> Your task
When a line in the listing contains the string "teams", pick it out and copy it.

> Data to process
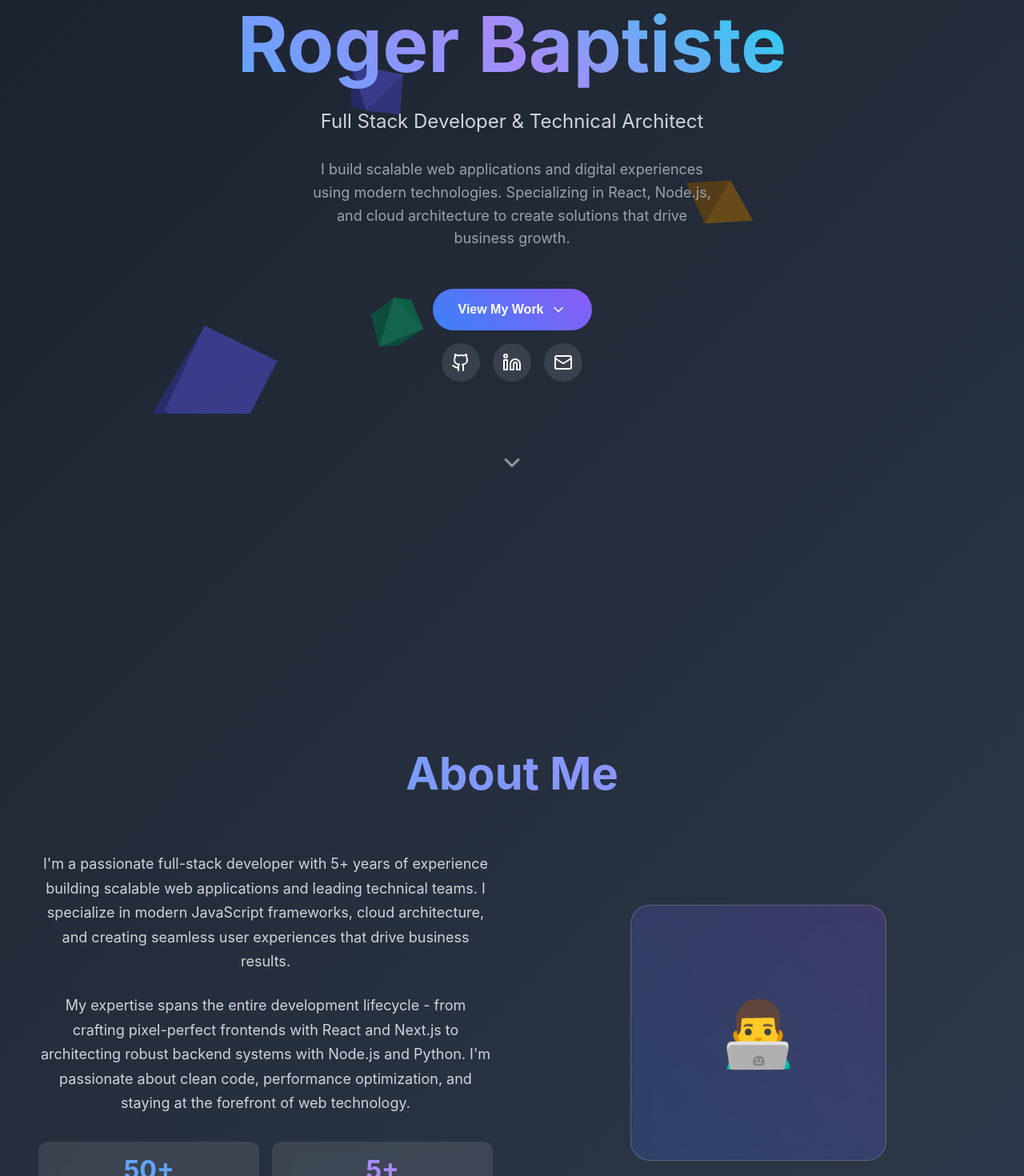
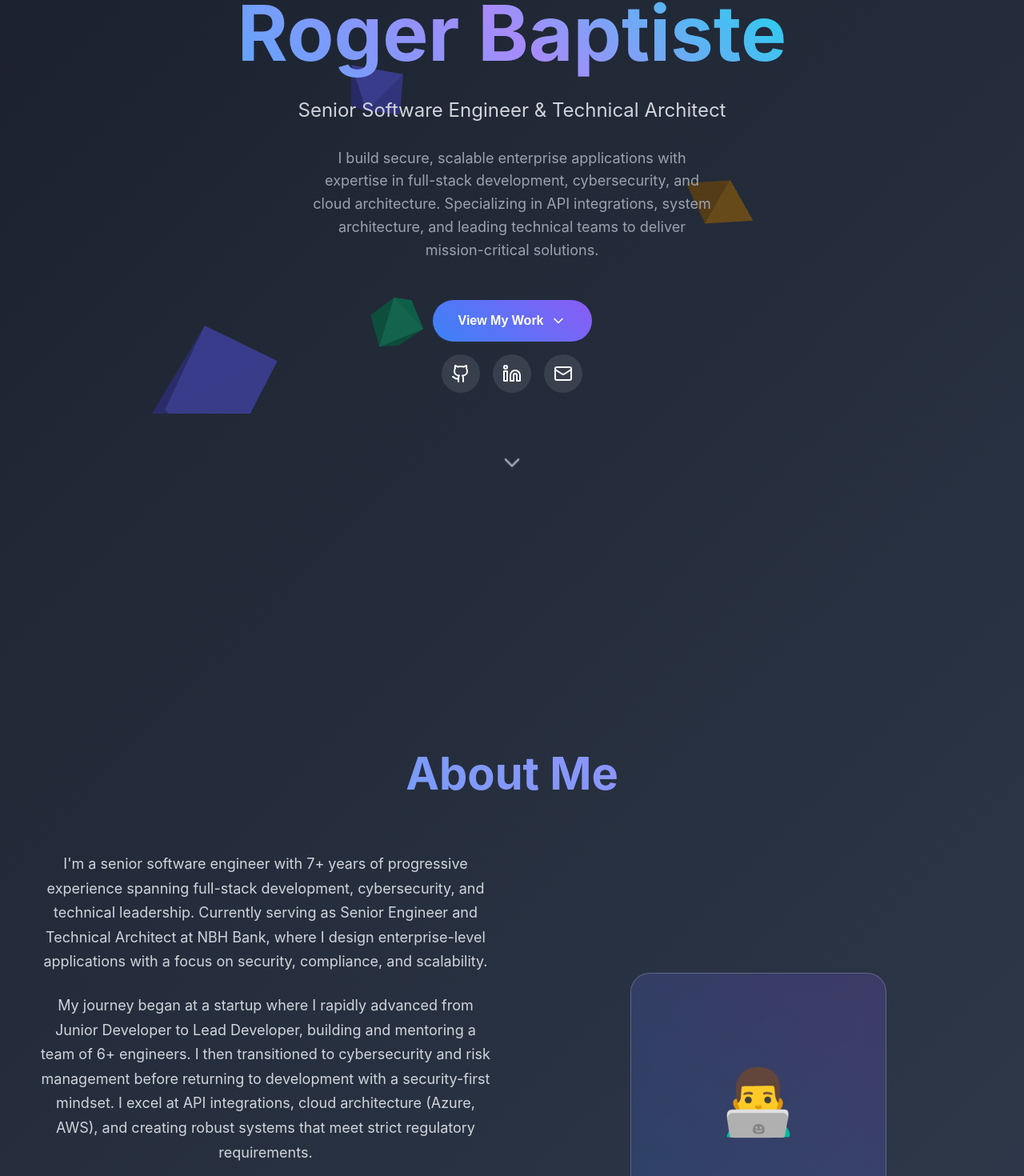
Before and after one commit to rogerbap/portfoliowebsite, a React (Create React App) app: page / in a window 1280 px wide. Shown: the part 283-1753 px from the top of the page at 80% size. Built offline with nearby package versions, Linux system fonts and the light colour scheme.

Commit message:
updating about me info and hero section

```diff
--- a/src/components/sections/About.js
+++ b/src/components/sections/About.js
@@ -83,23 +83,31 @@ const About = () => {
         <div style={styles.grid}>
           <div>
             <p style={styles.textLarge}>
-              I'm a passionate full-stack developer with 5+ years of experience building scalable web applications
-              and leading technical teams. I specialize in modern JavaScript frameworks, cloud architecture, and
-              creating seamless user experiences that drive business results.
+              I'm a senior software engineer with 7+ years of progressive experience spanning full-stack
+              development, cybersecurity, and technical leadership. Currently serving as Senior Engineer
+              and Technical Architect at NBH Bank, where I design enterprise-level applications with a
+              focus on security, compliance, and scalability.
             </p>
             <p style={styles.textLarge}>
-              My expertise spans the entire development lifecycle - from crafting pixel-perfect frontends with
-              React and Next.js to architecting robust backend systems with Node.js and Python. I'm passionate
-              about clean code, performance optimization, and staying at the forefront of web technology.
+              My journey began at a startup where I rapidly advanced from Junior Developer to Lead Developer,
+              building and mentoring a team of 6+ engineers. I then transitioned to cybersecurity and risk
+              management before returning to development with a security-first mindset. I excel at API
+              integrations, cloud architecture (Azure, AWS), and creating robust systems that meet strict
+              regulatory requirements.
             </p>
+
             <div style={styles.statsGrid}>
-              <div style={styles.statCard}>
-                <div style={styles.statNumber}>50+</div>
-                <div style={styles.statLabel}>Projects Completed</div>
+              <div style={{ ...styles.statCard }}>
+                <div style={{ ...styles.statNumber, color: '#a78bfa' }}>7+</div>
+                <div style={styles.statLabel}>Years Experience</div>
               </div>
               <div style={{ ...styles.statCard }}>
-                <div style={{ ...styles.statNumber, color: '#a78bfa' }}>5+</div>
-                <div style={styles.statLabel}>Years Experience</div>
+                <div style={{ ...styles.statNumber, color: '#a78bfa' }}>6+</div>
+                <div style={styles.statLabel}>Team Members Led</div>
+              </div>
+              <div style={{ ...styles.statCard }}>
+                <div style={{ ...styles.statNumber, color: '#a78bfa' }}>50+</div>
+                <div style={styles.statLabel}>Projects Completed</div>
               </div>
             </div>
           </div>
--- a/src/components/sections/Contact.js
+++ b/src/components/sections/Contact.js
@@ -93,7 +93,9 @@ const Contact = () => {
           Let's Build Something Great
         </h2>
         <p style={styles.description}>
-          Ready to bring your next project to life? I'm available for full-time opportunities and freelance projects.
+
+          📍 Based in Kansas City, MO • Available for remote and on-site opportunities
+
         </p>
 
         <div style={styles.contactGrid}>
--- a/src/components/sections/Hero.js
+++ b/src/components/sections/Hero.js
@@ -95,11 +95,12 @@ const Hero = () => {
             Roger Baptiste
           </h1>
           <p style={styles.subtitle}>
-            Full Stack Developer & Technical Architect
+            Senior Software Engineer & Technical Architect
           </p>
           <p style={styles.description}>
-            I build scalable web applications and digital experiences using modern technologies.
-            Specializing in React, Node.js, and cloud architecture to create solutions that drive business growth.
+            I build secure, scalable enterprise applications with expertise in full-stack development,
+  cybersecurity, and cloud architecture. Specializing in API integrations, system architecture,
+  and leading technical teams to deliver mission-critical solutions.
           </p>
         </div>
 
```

> Output for this exercise
-              and leading technical teams. I specialize in modern JavaScript frameworks, cloud architecture, and
+  and leading technical teams to deliver mission-critical solutions.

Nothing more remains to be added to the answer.